The Navy's new EA-18G Growler electronic warfare aircraft during sea trials.

NATIONAL PRESS CLUB: “We have lost the electromagnetic spectrum,” said Alan Shaffer, the Pentagon’s research and engineering chief, this morning. “That’s a huge deal when you think about fielding advanced systems that can be [countered] by a very, very cheap digital jammer.” We’ve heard senior Pentagon officials fret about electronic warfare before, most prominently the Chief of… Keep reading →

NATIONAL HARBOR: As the US shifts its focus from low-tech Taliban “cavemen” to an aggressively modernizing China, the Air Force has launched an urgent effort to find near-term countermeasures against a foe that can jam sensors, hack networks, disrupt communications, and shut down GPS.

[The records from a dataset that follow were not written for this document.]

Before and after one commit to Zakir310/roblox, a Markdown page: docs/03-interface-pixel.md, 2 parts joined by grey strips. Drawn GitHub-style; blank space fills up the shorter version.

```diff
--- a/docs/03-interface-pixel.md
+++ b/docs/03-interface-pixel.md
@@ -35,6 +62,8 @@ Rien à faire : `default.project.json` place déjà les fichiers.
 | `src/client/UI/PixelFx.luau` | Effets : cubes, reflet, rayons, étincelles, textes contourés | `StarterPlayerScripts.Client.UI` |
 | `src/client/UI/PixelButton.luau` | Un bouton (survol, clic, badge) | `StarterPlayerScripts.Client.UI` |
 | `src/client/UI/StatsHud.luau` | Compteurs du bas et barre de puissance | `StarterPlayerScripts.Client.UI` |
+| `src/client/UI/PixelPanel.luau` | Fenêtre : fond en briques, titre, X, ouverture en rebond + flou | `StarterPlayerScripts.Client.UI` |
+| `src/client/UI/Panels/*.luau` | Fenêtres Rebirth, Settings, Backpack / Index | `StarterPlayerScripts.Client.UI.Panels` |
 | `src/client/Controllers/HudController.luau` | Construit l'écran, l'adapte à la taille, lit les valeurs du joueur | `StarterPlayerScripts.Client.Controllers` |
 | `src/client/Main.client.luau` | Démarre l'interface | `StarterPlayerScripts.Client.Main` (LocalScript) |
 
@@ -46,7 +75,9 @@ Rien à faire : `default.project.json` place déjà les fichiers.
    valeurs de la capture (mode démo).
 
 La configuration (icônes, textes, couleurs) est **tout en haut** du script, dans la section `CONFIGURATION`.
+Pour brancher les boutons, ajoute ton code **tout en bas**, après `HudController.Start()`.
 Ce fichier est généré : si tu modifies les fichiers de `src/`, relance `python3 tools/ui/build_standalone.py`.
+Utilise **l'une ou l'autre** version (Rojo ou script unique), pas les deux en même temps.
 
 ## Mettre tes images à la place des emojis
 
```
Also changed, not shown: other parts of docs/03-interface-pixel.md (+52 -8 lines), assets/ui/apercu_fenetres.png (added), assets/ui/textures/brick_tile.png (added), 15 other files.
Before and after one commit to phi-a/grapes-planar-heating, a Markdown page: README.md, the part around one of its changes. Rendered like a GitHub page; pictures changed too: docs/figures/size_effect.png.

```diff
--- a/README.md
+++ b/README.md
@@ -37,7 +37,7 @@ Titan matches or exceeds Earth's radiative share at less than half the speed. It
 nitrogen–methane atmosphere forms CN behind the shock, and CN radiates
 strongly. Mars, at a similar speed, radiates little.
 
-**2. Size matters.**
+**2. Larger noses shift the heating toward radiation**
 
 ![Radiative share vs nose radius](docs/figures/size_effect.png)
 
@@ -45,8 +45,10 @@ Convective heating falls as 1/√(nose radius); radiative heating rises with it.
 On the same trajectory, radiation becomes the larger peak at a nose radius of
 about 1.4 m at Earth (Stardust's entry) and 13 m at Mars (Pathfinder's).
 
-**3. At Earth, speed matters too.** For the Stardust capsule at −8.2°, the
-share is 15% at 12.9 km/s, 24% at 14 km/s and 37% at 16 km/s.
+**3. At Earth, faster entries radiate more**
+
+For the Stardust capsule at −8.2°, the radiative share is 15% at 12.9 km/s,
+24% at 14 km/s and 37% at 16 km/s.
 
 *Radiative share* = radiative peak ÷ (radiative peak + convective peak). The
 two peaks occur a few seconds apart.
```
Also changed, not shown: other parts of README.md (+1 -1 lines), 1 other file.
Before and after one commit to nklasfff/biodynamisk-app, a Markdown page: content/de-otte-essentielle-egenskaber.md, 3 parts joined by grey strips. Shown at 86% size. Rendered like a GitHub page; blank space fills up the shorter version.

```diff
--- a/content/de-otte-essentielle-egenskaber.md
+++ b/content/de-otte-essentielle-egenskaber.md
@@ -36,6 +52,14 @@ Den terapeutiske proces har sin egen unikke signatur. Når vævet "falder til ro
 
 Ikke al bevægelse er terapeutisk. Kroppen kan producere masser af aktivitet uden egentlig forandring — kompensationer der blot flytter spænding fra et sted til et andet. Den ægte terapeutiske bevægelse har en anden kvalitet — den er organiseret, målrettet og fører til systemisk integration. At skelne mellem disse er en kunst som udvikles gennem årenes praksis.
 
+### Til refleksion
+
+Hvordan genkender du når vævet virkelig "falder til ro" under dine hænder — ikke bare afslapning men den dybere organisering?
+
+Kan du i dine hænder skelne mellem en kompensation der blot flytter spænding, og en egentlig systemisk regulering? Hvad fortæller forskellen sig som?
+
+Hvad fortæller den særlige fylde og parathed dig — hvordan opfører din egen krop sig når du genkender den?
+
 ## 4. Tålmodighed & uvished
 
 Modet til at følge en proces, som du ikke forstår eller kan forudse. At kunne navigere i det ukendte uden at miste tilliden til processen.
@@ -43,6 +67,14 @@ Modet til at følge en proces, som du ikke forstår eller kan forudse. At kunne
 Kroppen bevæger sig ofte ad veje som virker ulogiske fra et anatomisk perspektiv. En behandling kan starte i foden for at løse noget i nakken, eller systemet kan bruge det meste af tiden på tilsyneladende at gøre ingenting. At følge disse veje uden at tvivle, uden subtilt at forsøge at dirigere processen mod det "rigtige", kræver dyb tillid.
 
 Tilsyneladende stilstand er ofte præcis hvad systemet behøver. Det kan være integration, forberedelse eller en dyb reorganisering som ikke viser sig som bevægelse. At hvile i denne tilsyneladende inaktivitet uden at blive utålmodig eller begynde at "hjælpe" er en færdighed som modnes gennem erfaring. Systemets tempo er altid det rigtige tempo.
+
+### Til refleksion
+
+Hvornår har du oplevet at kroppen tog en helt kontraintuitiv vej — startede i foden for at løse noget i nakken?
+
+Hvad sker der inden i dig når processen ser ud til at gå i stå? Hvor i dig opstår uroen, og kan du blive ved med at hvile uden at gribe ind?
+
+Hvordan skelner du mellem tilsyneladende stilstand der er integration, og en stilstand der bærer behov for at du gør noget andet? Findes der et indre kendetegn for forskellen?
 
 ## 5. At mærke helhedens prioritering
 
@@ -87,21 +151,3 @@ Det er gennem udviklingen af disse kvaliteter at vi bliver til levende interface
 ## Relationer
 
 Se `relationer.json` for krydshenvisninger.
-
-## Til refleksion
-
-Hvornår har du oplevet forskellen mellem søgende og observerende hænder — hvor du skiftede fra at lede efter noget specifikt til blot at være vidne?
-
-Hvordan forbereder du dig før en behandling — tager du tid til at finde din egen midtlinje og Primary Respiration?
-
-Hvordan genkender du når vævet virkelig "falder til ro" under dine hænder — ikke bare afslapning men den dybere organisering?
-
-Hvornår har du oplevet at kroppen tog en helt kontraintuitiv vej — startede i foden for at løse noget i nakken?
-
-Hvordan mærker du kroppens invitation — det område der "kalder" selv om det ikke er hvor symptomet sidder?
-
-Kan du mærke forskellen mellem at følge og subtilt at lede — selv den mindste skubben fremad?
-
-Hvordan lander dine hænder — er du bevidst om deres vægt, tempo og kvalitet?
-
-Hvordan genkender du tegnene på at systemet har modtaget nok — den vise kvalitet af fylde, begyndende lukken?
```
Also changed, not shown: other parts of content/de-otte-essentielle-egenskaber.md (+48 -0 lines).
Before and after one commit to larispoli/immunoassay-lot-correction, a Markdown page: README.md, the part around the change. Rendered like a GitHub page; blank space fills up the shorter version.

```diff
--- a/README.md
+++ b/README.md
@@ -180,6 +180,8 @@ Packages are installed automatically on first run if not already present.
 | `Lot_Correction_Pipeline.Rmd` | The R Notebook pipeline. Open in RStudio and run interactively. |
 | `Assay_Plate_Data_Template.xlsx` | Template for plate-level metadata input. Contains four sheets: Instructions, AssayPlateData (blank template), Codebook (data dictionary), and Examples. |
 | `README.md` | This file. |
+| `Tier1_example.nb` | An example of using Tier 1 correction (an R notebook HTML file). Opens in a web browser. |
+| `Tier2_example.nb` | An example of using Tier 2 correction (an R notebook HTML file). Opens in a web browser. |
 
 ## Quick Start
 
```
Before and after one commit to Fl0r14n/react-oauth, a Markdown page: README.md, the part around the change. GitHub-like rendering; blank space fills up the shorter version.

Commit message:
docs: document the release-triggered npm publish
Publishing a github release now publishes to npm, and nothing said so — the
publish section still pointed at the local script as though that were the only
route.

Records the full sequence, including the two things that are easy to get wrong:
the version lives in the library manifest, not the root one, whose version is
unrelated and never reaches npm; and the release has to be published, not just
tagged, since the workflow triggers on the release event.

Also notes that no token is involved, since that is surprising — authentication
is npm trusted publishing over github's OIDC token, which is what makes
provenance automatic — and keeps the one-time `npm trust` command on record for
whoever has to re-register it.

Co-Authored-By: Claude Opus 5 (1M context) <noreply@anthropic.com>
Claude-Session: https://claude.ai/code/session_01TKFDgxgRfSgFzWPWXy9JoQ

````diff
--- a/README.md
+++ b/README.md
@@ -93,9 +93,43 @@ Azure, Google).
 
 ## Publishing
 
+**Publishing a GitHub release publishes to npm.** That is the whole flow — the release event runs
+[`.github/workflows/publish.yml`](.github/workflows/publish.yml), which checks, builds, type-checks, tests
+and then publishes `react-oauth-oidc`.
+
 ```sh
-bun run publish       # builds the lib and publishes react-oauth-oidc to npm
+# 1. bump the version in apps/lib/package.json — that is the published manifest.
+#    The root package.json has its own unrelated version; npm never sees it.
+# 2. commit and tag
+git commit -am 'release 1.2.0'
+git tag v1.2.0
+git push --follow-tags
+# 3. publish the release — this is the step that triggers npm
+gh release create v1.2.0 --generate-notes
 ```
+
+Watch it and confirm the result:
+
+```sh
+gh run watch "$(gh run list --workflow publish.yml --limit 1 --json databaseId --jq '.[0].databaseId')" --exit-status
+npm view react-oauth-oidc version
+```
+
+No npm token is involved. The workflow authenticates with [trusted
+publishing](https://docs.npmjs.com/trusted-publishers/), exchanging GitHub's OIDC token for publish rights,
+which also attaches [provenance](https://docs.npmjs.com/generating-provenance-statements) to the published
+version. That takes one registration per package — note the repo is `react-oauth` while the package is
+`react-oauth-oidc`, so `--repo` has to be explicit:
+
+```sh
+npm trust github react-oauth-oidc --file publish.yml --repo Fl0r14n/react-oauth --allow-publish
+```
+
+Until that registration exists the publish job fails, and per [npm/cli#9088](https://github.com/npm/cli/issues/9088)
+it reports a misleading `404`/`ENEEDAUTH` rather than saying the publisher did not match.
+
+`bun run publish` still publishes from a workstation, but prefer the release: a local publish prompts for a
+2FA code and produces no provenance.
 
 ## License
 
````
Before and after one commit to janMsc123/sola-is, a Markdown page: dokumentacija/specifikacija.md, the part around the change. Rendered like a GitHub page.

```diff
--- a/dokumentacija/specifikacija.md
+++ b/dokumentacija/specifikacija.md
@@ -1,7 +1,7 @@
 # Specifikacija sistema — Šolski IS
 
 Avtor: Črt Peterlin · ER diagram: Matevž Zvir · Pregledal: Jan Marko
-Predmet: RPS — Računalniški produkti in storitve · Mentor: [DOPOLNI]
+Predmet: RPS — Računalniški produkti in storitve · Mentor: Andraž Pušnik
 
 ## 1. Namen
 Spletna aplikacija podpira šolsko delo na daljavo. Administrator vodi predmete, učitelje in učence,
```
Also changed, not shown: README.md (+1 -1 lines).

“Mostly we’re looking at the next three to five years,” said Randall Walden, the director of information dominance programs under the service’s assistant secretary for acquisition. On that schedule, he said, “you’re not talking about a brand new system. You’re not even talking about cutting a hole in a current plane [to modify it]. You’re talking about pods and concepts.” Keep reading →


WASHINGTON: It has all the hallmarks of what could have become a very embarrassing political and technical scandal. A company called LightSquared got provisional permission from the chairman of the FCC to go ahead with a 4G system that the military said — unequivocally — would jam the crucial signals from Global Positioning System satellites.

The company is politically connected and plays tough on Capitol Hill. Although tests by GPS companies and by the government’s National Telecommunications and Information Assurance Administration have demonstrated to most government officials’ satisfaction that LightSquared’s technology would jam GPS receivers and signals, the company continues to argue that the tests are questionable or that the company can fix the issues raised by the tests. Keep reading →